**SUPPLIED INFORMATION**
=== Section Start ===
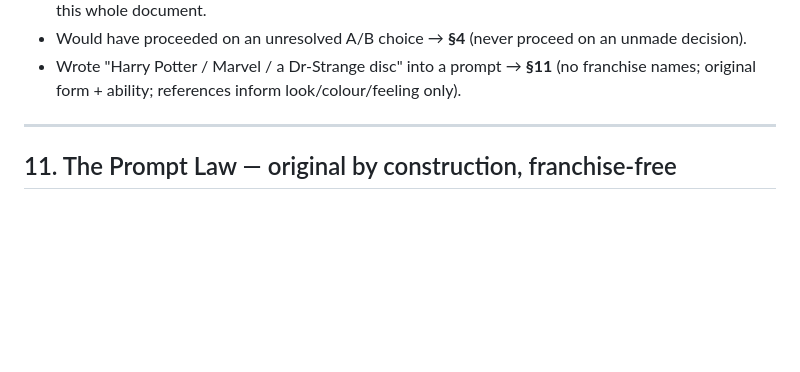
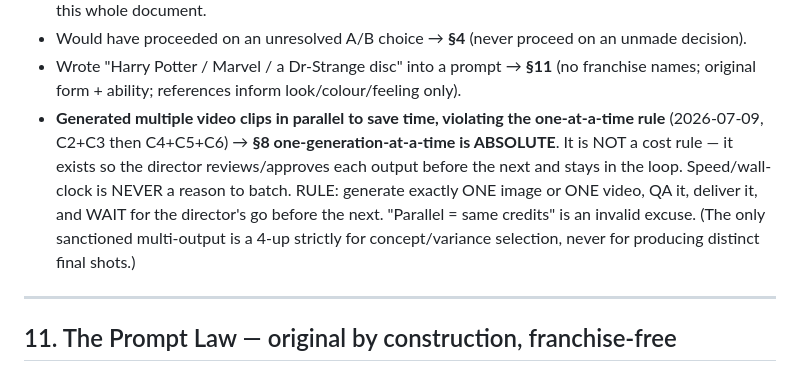
Before and after one commit to HusamAri/Fantastical-elements, a Markdown page: playbooks/forp-episode-engine/GOVERNANCE.md, the part around the change. GitHub-like rendering; blank space fills up the shorter version.

```diff
--- a/playbooks/forp-episode-engine/GOVERNANCE.md
+++ b/playbooks/forp-episode-engine/GOVERNANCE.md
@@ -241,6 +241,13 @@ These actually happened on this project. Each maps to the rule that now prevents
 - Would have proceeded on an unresolved A/B choice → **§4** (never proceed on an unmade decision).
 - Wrote "Harry Potter / Marvel / a Dr-Strange disc" into a prompt → **§11** (no franchise names;
   original form + ability; references inform look/colour/feeling only).
+- **Generated multiple video clips in parallel to save time, violating the one-at-a-time rule**
+  (2026-07-09, C2+C3 then C4+C5+C6) → **§8 one-generation-at-a-time is ABSOLUTE**. It is NOT a
+  cost rule — it exists so the director reviews/approves each output before the next and stays in
+  the loop. Speed/wall-clock is NEVER a reason to batch. RULE: generate exactly ONE image or ONE
+  video, QA it, deliver it, and WAIT for the director's go before the next. "Parallel = same credits"
+  is an invalid excuse. (The only sanctioned multi-output is a 4-up strictly for concept/variance
+  selection, never for producing distinct final shots.)
 
 ---
 
```
Also changed, not shown: episodes/E01-forp-hero-intro/VIDEO-CHAIN.md (+5 -2 lines).
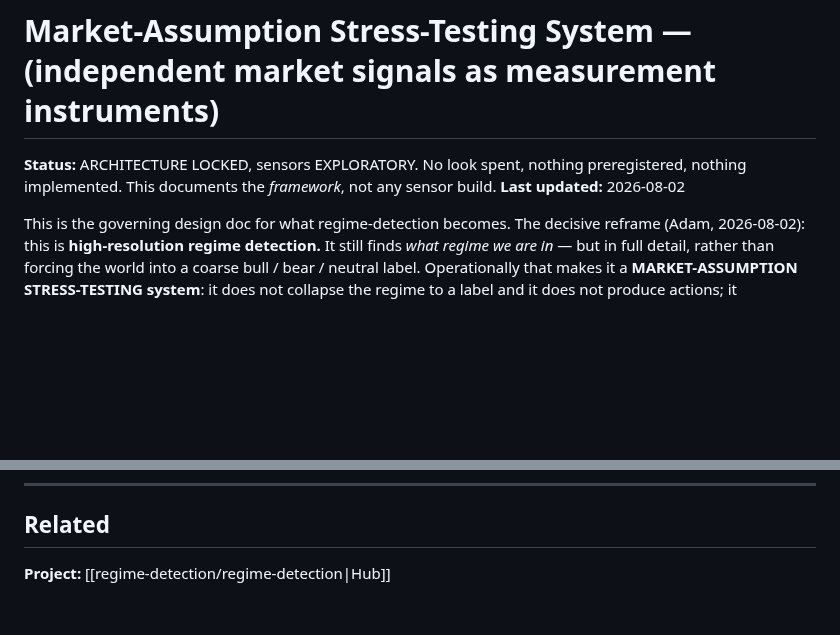
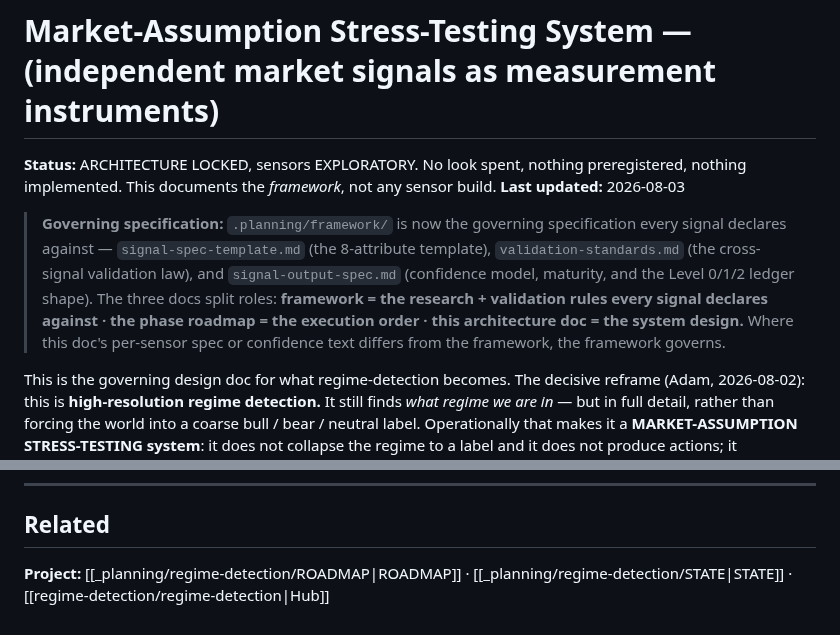
Before and after one commit to AdamMooo/regime-detection, a Markdown page: .planning/REGIME-SENSOR-ARCHITECTURE.md, 2 parts joined by grey strips. Rendered like a GitHub page; blank space fills up the shorter version.

Commit message:
docs(01-01): cross-link architecture doc to .planning/framework as governing spec
- additive note near top: framework is the governing specification (D-16)
- names the three framework files and the three-doc role split
- existing architecture content preserved, no restructuring, no new allocation vocab

```diff
--- a/.planning/REGIME-SENSOR-ARCHITECTURE.md
+++ b/.planning/REGIME-SENSOR-ARCHITECTURE.md
@@ -2,7 +2,14 @@
 
 **Status:** ARCHITECTURE LOCKED, sensors EXPLORATORY. No look spent, nothing preregistered, nothing
 implemented. This documents the *framework*, not any sensor build.
-**Last updated:** 2026-08-02
+**Last updated:** 2026-08-03
+
+> **Governing specification:** `.planning/framework/` is now the governing specification every signal declares
+> against — `signal-spec-template.md` (the 8-attribute template), `validation-standards.md` (the cross-signal
+> validation law), and `signal-output-spec.md` (confidence model, maturity, and the Level 0/1/2 ledger shape).
+> The three docs split roles: **framework = the research + validation rules every signal declares against ·
+> the phase roadmap = the execution order · this architecture doc = the system design.** Where this doc's
+> per-sensor spec or confidence text differs from the framework, the framework governs.
 
 This is the governing design doc for what regime-detection becomes. The decisive reframe (Adam, 2026-08-02):
 this is **high-resolution regime detection.** It still finds *what regime we are in* — but in full detail,
@@ -374,5 +381,5 @@ and with the crisis-reconvergence caveat above front of mind.
 ---
 <!-- LINKS:AUTO -->
 ## Related
-**Project:** [[regime-detection/regime-detection|Hub]]
+**Project:** [[_planning/regime-detection/ROADMAP|ROADMAP]] · [[_planning/regime-detection/STATE|STATE]] · [[regime-detection/regime-detection|Hub]]
 <!-- LINKS:END -->
```
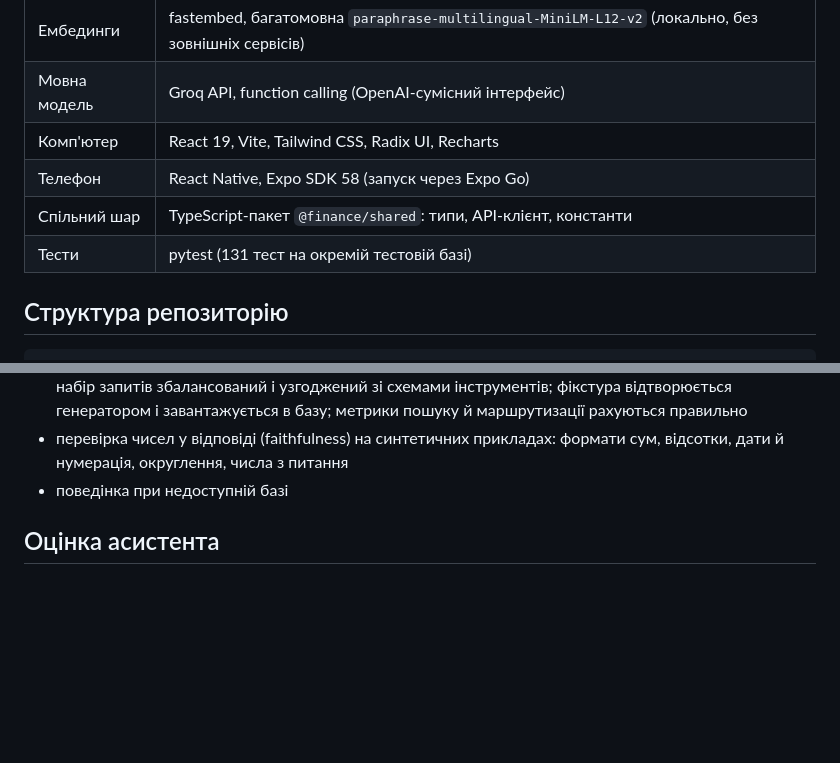
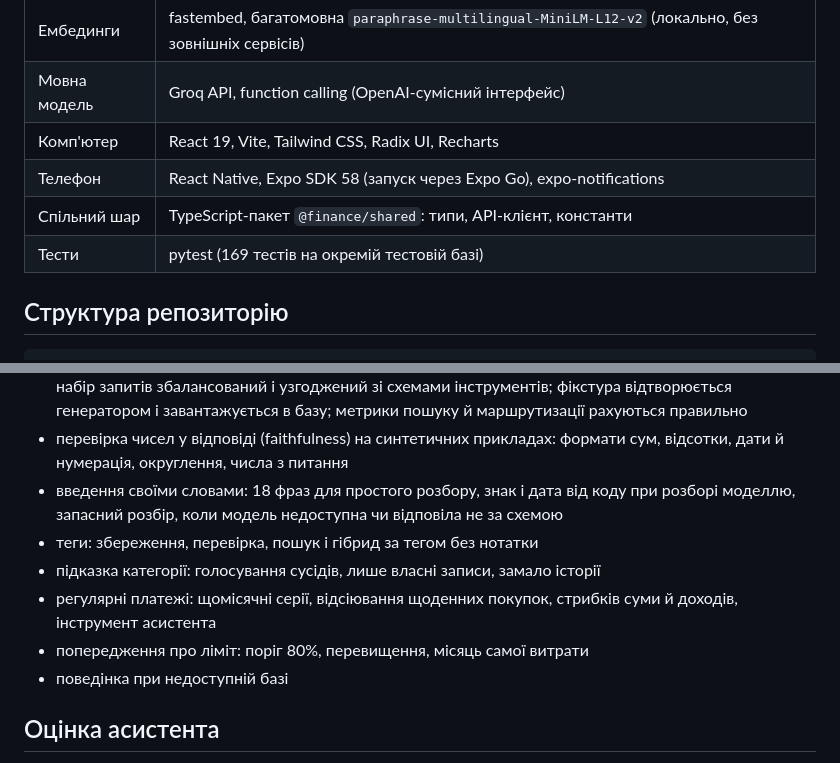
Before and after one commit to Roksolaana/finance-ai-tracker, a Markdown page: README.md, 2 parts joined by grey strips. Drawn GitHub-style; blank space fills up the shorter version.

```diff
--- a/README.md
+++ b/README.md
@@ -158,9 +183,9 @@ SQL не розуміє змісту, RAG не вміє рахувати, і к
 | Ембединги | fastembed, багатомовна `paraphrase-multilingual-MiniLM-L12-v2` (локально, без зовнішніх сервісів) |
 | Мовна модель | Groq API, function calling (OpenAI-сумісний інтерфейс) |
 | Комп'ютер | React 19, Vite, Tailwind CSS, Radix UI, Recharts |
-| Телефон | React Native, Expo SDK 58 (запуск через Expo Go) |
+| Телефон | React Native, Expo SDK 58 (запуск через Expo Go), expo-notifications |
 | Спільний шар | TypeScript-пакет `@finance/shared`: типи, API-клієнт, константи |
-| Тести | pytest (131 тест на окремій тестовій базі) |
+| Тести | pytest (169 тестів на окремій тестовій базі) |
 
 ## Структура репозиторію
 
@@ -330,6 +355,14 @@ python -m pytest
   базу; метрики пошуку й маршрутизації рахуються правильно
 - перевірка чисел у відповіді (faithfulness) на синтетичних прикладах: формати
   сум, відсотки, дати й нумерація, округлення, числа з питання
+- введення своїми словами: 18 фраз для простого розбору, знак і дата від коду
+  при розборі моделлю, запасний розбір, коли модель недоступна чи відповіла не
+  за схемою
+- теги: збереження, перевірка, пошук і гібрид за тегом без нотатки
+- підказка категорії: голосування сусідів, лише власні записи, замало історії
+- регулярні платежі: щомісячні серії, відсіювання щоденних покупок, стрибків
+  суми й доходів, інструмент асистента
+- попередження про ліміт: поріг 80%, перевищення, місяць самої витрати
 - поведінка при недоступній базі
 
 ## Оцінка асистента
```
Also changed, not shown: other parts of README.md (+39 -0 lines).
=== Section End ===
**TASK GOAL**
Among the records above, find each line holding the string "signal" and pull it out.

**THE ANSWER**
+> **Governing specification:** `.planning/framework/` is now the governing specification every signal declares
+> against — `signal-spec-template.md` (the 8-attribute template), `validation-standards.md` (the cross-signal
+> validation law), and `signal-output-spec.md` (confidence model, maturity, and the Level 0/1/2 ledger shape).
+> The three docs split roles: **framework = the research + validation rules every signal declares against ·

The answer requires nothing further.